Off-campus UMass Amherst users: To download campus access dissertations, please use the following link to log into our proxy server with your UMass Amherst user name and password.
Non-UMass Amherst users: Please talk to your librarian about requesting this dissertation through interlibrary loan.
Dissertations that have an embargo placed on them will not be available to anyone until the embargo expires.
Author ORCID Identifier
Open Access Dissertation
Doctor of Philosophy (PhD)
Year Degree Awarded
Month Degree Awarded
Myosins are a family of motor proteins responsible for various forms of cellular motility, including muscle contraction and vesicular transport. The most fundamental aspect of myosin is its ability to transduce the chemical energy from the hydrolysis of ATP into mechanical work, in the form of force and motion. A key unanswered question of the transduction process is, ”what is the relative timing between the pow- erstroke and release of phosphate Pi from the active site?”. We examined the ability of single-headed myosin Va to generate a powerstroke in a single molecule laser trap assay while maintaining Pi in its active site in of of two ways: 1) by elevating Pi in solution or 2) by introducing a mutation in myosin’s active site (S217A) which slow Pi-release from the active site. An autaomted analysis program for the detection of single molecule binding events was developed and showed that upon binding to the actin filament, WT myosin generated a powerstoke rapidly (500/s) and without a detectable delay, both in the absence and presence of 30 mM Pi . The elevated levels of Pi did, however, affect event lifetime, eliminating the longest 25 percent of binding events, confirming that Pi rebound to myosin’s active site and accelerated detachment. The S217A construct also generated a powerstroke similar in size and rate upon binding to actin despite the slower Pi release rate. These findings provide direct evidence that myosin Va generates a powerstroke with Pi still in the active site. Therefore, the findings are most consistent with a model in which the powerstroke occurs prior to the release of Pi from the active site.

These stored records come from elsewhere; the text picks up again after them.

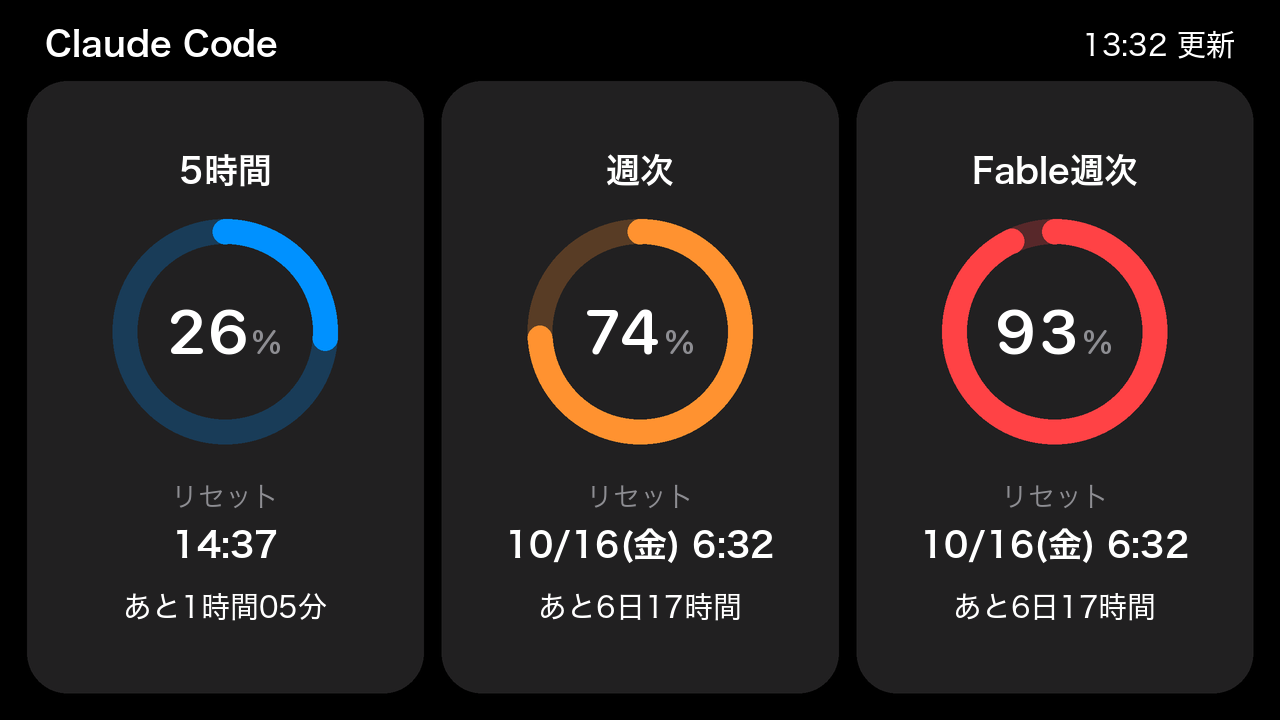
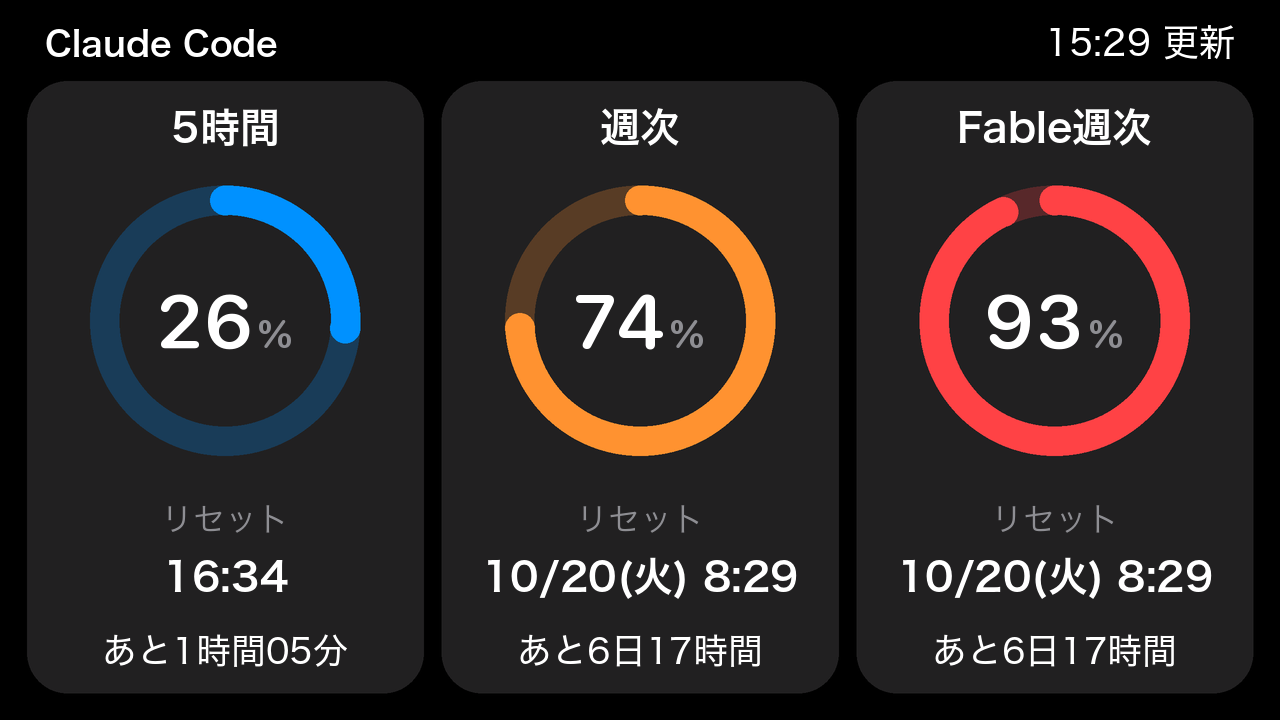
fix: 5.2 インチのカードの中身を 1.2 倍にし、見出しの時刻を 3 枚の画面でも 3.5 インチと同じ比にする
- 余白が大きかったので、1280×720 のときだけカードの中身（リング・数字・文字）を 1.2 倍にする
  （1.3 倍は上下の余白が 3 ピクセルで、文字がカードの縁に付いた）。gauge.LARGE・layout_for
- 見出しの時刻 36 ピクセルを 2 段の画面だけに入れていたので、3 枚の画面にも入れる
- 3.5 インチの大きさ（480×320）の画面は 1 ピクセルも変わらない

diff --git a/tests/test_gauge.py b/tests/test_gauge.py
@@ -96,7 +96,7 @@ class LargeGaugeTest(unittest.TestCase):
     """5.2 インチ（1280×720）。寸法と文字を 2.25 倍にし、増えた横幅をカードに回す。"""
 
     SIZE = (1280, 720)
-    LAYOUT = gauge.Layout(*SIZE)
+    LAYOUT = gauge.layout_for(SIZE)
 
     def test_size_and_scale(self):
         self.assertEqual(gauge.render(snapshot(26, 74, 93), NOW, size=self.SIZE).size, self.SIZE)
@@ -109,13 +109,22 @@ class LargeGaugeTest(unittest.TestCase):
     def test_ring_color_follows_severity(self):
         image = gauge.render(snapshot(26, 74, 93), NOW, size=self.SIZE)
         _label, ring_y, *_rest, content_height = gauge.content_rows(self.LAYOUT)
-        radius, width = self.LAYOUT.px(gauge.RING_RADIUS), self.LAYOUT.px(gauge.RING_WIDTH)
+        radius, width = self.LAYOUT.cpx(gauge.RING_RADIUS), self.LAYOUT.cpx(gauge.RING_WIDTH)
         for index, expected in enumerate((gauge.BLUE, gauge.ORANGE, gauge.RED)):
             left, top, right, bottom = gauge.card_box(index, self.LAYOUT)
             x, y = (left + right) / 2 + radius - width / 2, top + (bottom - top - content_height) / 2 + ring_y
             pixel = image.getpixel((math.floor(x), math.floor(y)))
             with self.subTest(index=index):
                 self.assertTrue(all(abs(a - b) <= 12 for a, b in zip(pixel, expected)), pixel)
+
+    def test_content_is_enlarged_and_still_fits(self):
+        # 5.2 インチは余白が大きかったので、カードの中身を大きくした（2026-10-13）。3.5 インチは変えない
+        self.assertEqual((gauge.layout_for((480, 320)).content, gauge.layout_for((480, 320)).stamp), (1.0, gauge.FOOTNOTE))
+        self.assertGreater(self.LAYOUT.content, 1.0)
+        *_rows, content_height = gauge.content_rows(self.LAYOUT)
+        _left, top, _right, bottom = gauge.card_box(0, self.LAYOUT)
+        self.assertGreaterEqual((bottom - top - content_height) / 2, 20)  # 上下に余白が残る
+        self.assertLess(2 * self.LAYOUT.cpx(gauge.RING_RADIUS), self.LAYOUT.card_width - 2 * self.LAYOUT.px(gauge.CARD_PADDING))
 
     def test_card_content_is_vertically_centered(self):
         image = gauge.render(snapshot(26, 74, 93), NOW, size=self.SIZE)
@@ -133,7 +142,7 @@ class LargeGaugeTest(unittest.TestCase):
         inked = {x for x in range(width) for y in range(0, round(px(gauge.CARD_TOP)) - 4)
                  if image.getpixel((x, y)) != gauge.BACKGROUND}
         self.assertFalse({x for x in inked if x > width - px(gauge.HEADER_INSET) + 2}, "右の余白にはみ出している")
-        small = gauge.font(self.LAYOUT.pt(gauge.FOOTNOTE), gauge.SMALL_WEIGHT)
+        small = gauge.font(self.LAYOUT.pt(self.LAYOUT.stamp), gauge.SMALL_WEIGHT)
         time_left = width - px(gauge.HEADER_INSET) - small.getlength("15:24 時点")
         gap = range(round(time_left - px(gauge.STATUS_GAP)) + 3, round(time_left) - 3)
         self.assertFalse(inked & set(gap), "理由と時刻が重なっている")

diff --git a/docs/handover.md b/docs/handover.md
@@ -248,6 +248,8 @@ scripts/uninstall-launch-agent.sh                                 # 自動起動
   - **下の段の名前**（2026-10-13、ユーザーが選んだ）: 見出しを「Gemini」から出どころの「Antigravity」に変え、カードを「Gemini 5時間」「Gemini 週次」にした。値は Antigravity の Gemini のモデルのグループの枠で、Gemini アプリや Gemini CLI の枠ではない（Gemini CLI の上限は公式の `quota-and-pricing.md` に 1 日の回数で書かれている）。「Gemini」だけでは、その区別が付かないため
   - **見出しと明るさを 3.5 インチに合わせた**（2026-10-13、ユーザーの指示「Claude Code・Antigravity の表記と更新時刻は、3.5 インチの表記と文字・明るさを合わせて」）。3.5 インチのサーバー監視の画面（縦置き）は名前 15・時刻 16 ピクセルで、どちらも白。5.2 インチの見出しの時刻を、同じ比になるよう 29→36 ピクセルにした（`gauge.GEMINI_STAMP`。名前は 34 ピクセルのまま。`render_with_gemini` だけで、Gemini を出さない画面は変えていない）。文字の色はもともと同じ白なので、「明るさ」は画面の明るさとして、5.2 インチの自動起動も 3.5 インチと同じ `--brightness 25` にした。**パネルが違うので、同じ 25% で同じ明るさに見えるかは、5.2 インチが届いてから実機で見比べる**（5.2 インチの明るさの命令は 0〜102 の値、3.5 インチは 255 − 明るさ × 255 ÷ 100）。このときの登録は `scripts/install-launch-agent.sh --device 5.2 --gemini --brightness 25`（同日 15:25 に `--gemini` を外した。次の項目）
   - **5.2 インチに Antigravity の枠を出すのはやめた**（2026-10-13 15:25、ユーザーが決定。自動起動の登録から `--gemini` を外し、`scripts/install-launch-agent.sh --device 5.2 --brightness 25` にした。機能とテストは、横棒の画面と同じく戻せるように残す）。理由: Antigravity は rikkama-column の画像生成にしか使っておらず、これまでにかかった上限は画像生成の上限だけ。**`/usage` に画像生成の枠は無い**（グループは「Gemini Models」「Claude and GPT models」の 2 つで、枠は 5 時間と週の 4 つだけ）。rikkama-column の `.agents/AGENTS.md` によると、画像生成の上限は週次で、毎週水曜 16:26:17 JST に補充され、目安は 45〜60 回、超えると 429。2026-10-11 1:54 に `/usage` を読んだとき Gemini の週の枠は 6% だったが、同じ時刻に rikkama-column のセッションは「今週は 41 回、1:53 の実行で 46 回前後になり週の上限の下限に届く」と記録していた。画像生成が上限に近くても `/usage` の Gemini の枠はほとんど動かないので、画面に出しても役に立たない。加えて、15 分ごとの `agy` の起動（約 6 秒）と `implicit/` のファイルの増加が無くなる
+  - **5.2 インチの 3 枚の画面のカードの中身を大きくした**（2026-10-13、ユーザーの指示「3.5 インチはサークルなどの表示を大きくした。5 インチでも余白が大きいので同じように表示する情報を大きく」）。`gauge.LARGE`（`layout_for`）で、1280×720 のときだけカードの中身（リング・数字・文字・行の間）を 1.2 倍にした。リングの直径は 225→270 ピクセル。1.3 倍も試したが、中身の高さ 606 に対してカードの高さが 612 で、上下の余白が 3 ピクセルしか残らず、文字がカードの縁に付いた。1.2 倍では上下に 27 ピクセルずつ残る。3.5 インチの大きさ（480×320）の画面は 1 ピクセルも変わっていない（変更前と描き比べた）。見本は `docs/images/gauge-1280x720.png`
+  - **見出しの時刻の大きさを 3 枚の画面にも入れた**（2026-10-13）。3.5 インチに合わせた時刻の大きさ（16 pt 相当、36 ピクセル）を 2 段の画面だけに入れていたため、Antigravity の表示をやめたときに 29 ピクセルに戻っていた。`gauge.LARGE` の `stamp` に移し、1280×720 では 3 枚の画面も 2 段の画面も 36 ピクセルにした
   - **使っていない枠のリセット時刻は出さない**（2026-10-13）。15:19 に `/usage` を読むと、使用 0% の枠の `reset_time` は「取得した時刻＋枠の長さ」だった（5 時間の枠は 20:19、Claude・GPT の週の枠はちょうど 7 日後）。取得のたびに先へずれるので、`remaining_fraction` が 1 の枠はリセット時刻を無し（画面は「--」）にした
   - 内部 API を自分で呼ばず、`agy` の `/usage` を読む。版が 1.1.11 より古ければ呼ばない。応答に `num_turns` が 1 以上か `conversation_id` があれば、起動し直すまで取得をやめる（Orca と同じ止め方）
   - 1 回の実行で `agy` は言語サーバーを起動し、内部 API（`loadCodeAssist`・`fetchAvailableModels`・`retrieveUserQuotaSummary` など）を呼ぶ。約 6 秒かかる（2 回測って 6 秒前後）。キーチェーンの自分のトークンで認証する（このプログラムはトークンを読まない）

Scott, Brent, "What is the Relative Timing Between Myosin’s Powerstroke and Pi-release?" (2022). Doctoral Dissertations. 2644.
Creative Commons License
This work is licensed under a Creative Commons Attribution 4.0 License.